• Task prompt
Find every line in the records that holds the string "containing". Copy each one.

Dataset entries
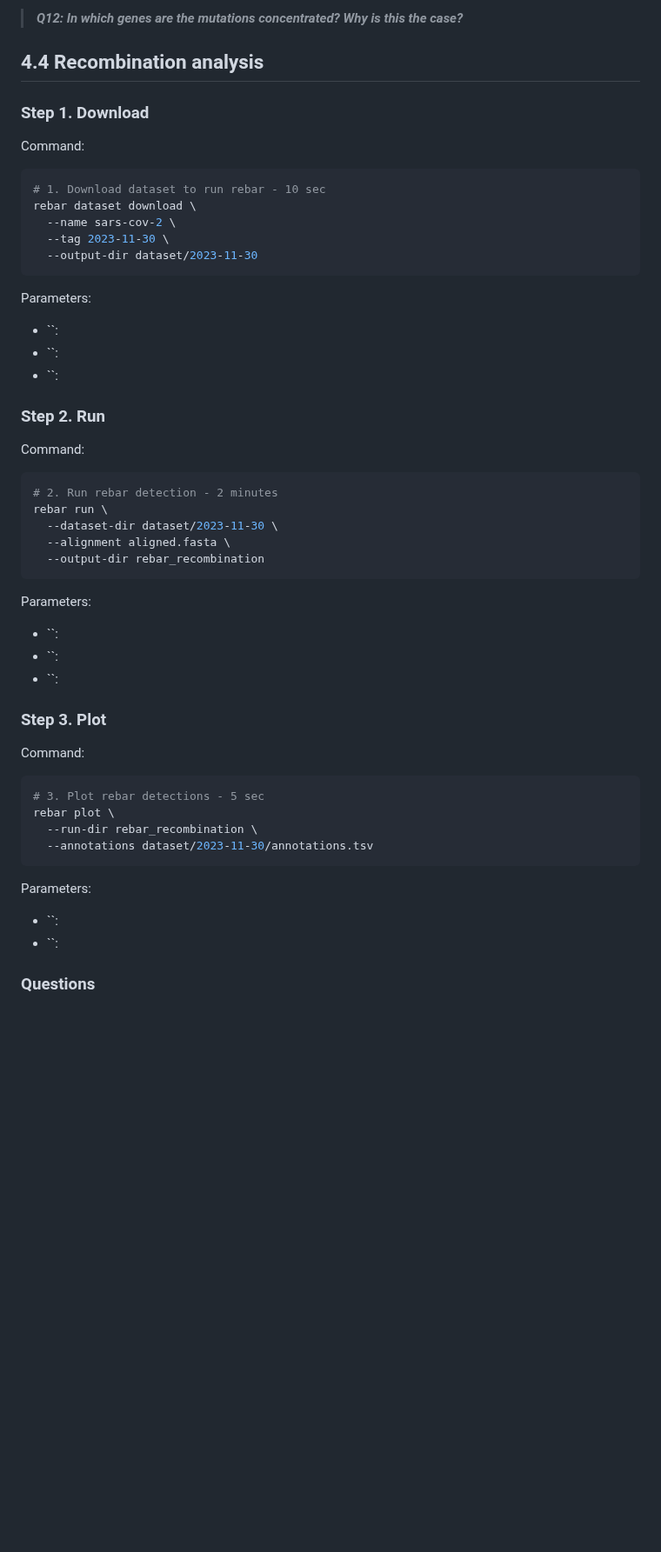
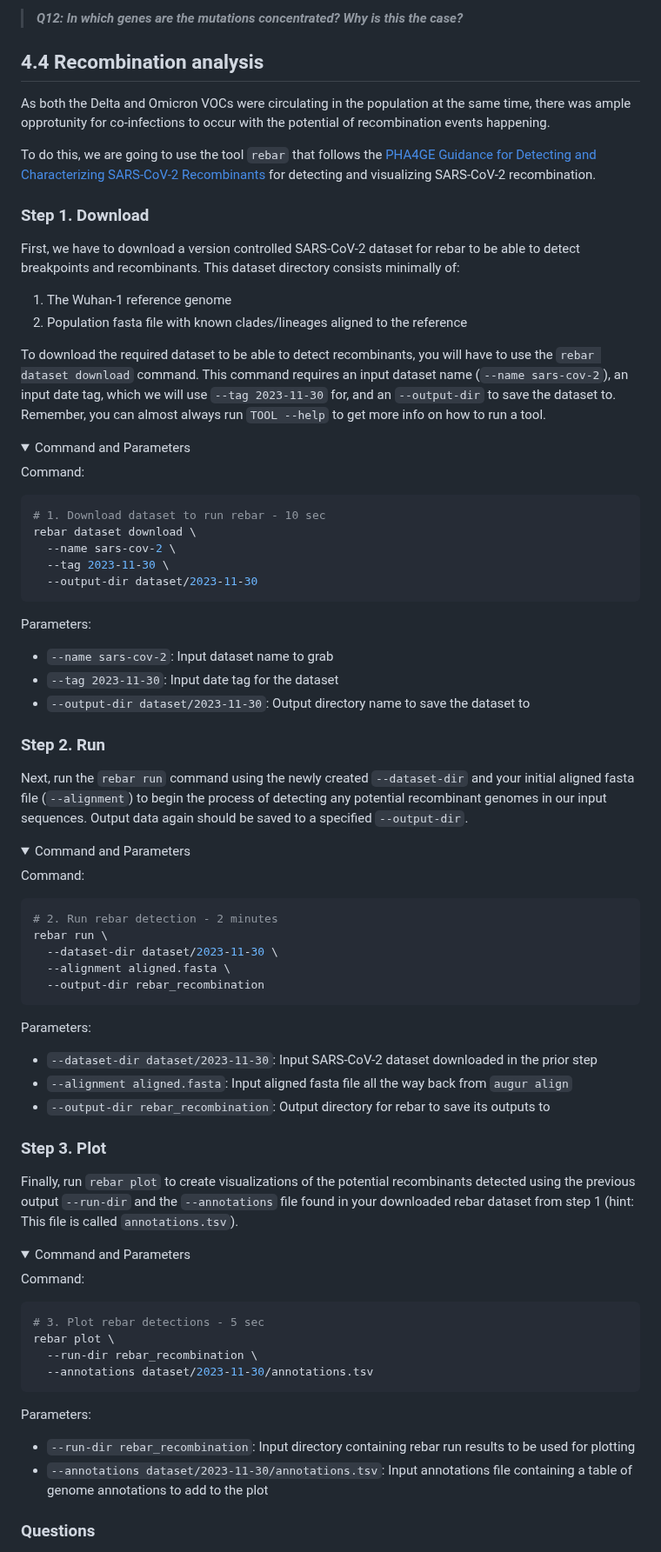
Before and after one commit to bioinformaticsdotca/IDE_2024, a Markdown page: integrated_assignment_2/README.md, the part around one of its changes. Shown at 87% size. Rendered like a GitHub page; folded sections open; blank space fills up the shorter version.

Commit message:
Add in additional descriptions

````diff
--- a/integrated_assignment_2/README.md
+++ b/integrated_assignment_2/README.md
@@ -298,7 +298,20 @@ Change the view from the default of spike to the ‘Nucleotide sequence’ optio
 <a name="recombination-analysis"></a>
 ## 4.4 Recombination analysis
 
+As both the Delta and Omicron VOCs were circulating in the population at the same time, there was ample opprotunity for co-infections to occur with the potential of recombination events happening.
+
+To do this, we are going to use the tool `rebar` that follows the [PHA4GE Guidance for Detecting and Characterizing SARS-CoV-2 Recombinants](https://github.com/pha4ge/pipeline-resources/blob/main/docs/sc2-recombinants.md) for detecting and visualizing SARS-CoV-2 recombination.
+
 ### Step 1. Download
+
+First, we have to download a version controlled SARS-CoV-2 dataset for rebar to be able to detect breakpoints and recombinants. This dataset directory consists minimally of:
+1. The Wuhan-1 reference genome
+2. Population fasta file with known clades/lineages aligned to the reference
+
+To download the required dataset to be able to detect recombinants, you will have to use the `rebar dataset download` command. This command requires an input dataset name (`--name sars-cov-2`), an input date tag, which we will use `--tag 2023-11-30` for, and an `--output-dir` to save the dataset to. Remember, you can almost always run `TOOL --help` to get more info on how to run a tool.
+
+<details>
+<summary>Command and Parameters</summary>
 
 Command:
 ```bash
@@ -310,11 +323,17 @@ rebar dataset download \
 ```
 
 Parameters:
-- ``:
-- ``:
-- ``:
+- `--name sars-cov-2`: Input dataset name to grab
+- `--tag 2023-11-30`: Input date tag for the dataset
+- `--output-dir dataset/2023-11-30`: Output directory name to save the dataset to
+</details>
 
 ### Step 2. Run
+
+Next, run the `rebar run` command using the newly created `--dataset-dir` and your initial aligned fasta file (`--alignment`) to begin the process of detecting any potential recombinant genomes in our input sequences. Output data again should be saved to a specified `--output-dir`.
+
+<details>
+<summary>Command and Parameters</summary>
 
 Command:
 ```bash
@@ -326,12 +345,17 @@ rebar run \
 ```
 
 Parameters:
-- ``:
-- ``:
-- ``:
-
+- `--dataset-dir dataset/2023-11-30`: Input SARS-CoV-2 dataset downloaded in the prior step
+- `--alignment aligned.fasta`: Input aligned fasta file all the way back from `augur align`
+- `--output-dir rebar_recombination`: Output directory for rebar to save its outputs to
+</details>
 
 ### Step 3. Plot
+
+Finally, run `rebar plot` to create visualizations of the potential recombinants detected using the previous output `--run-dir` and the `--annotations` file found in your downloaded rebar dataset from step 1 (hint: This file is called `annotations.tsv`).
+
+<details>
+<summary>Command and Parameters</summary>
 
 Command:
 ```bash
@@ -342,8 +366,9 @@ rebar plot \
 ```
 
 Parameters:
-- ``:
-- ``:
+- `--run-dir rebar_recombination`: Input directory containing rebar run results to be used for plotting
+- `--annotations dataset/2023-11-30/annotations.tsv`: Input annotations file containing a table of genome annotations to add to the plot
+</details>
 
 ### Questions
 
````
Also changed, not shown: other parts of integrated_assignment_2/README.md (+7 -7 lines).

• Expected answer
+- `--run-dir rebar_recombination`: Input directory containing rebar run results to be used for plotting
+- `--annotations dataset/2023-11-30/annotations.tsv`: Input annotations file containing a table of genome annotations to add to the plot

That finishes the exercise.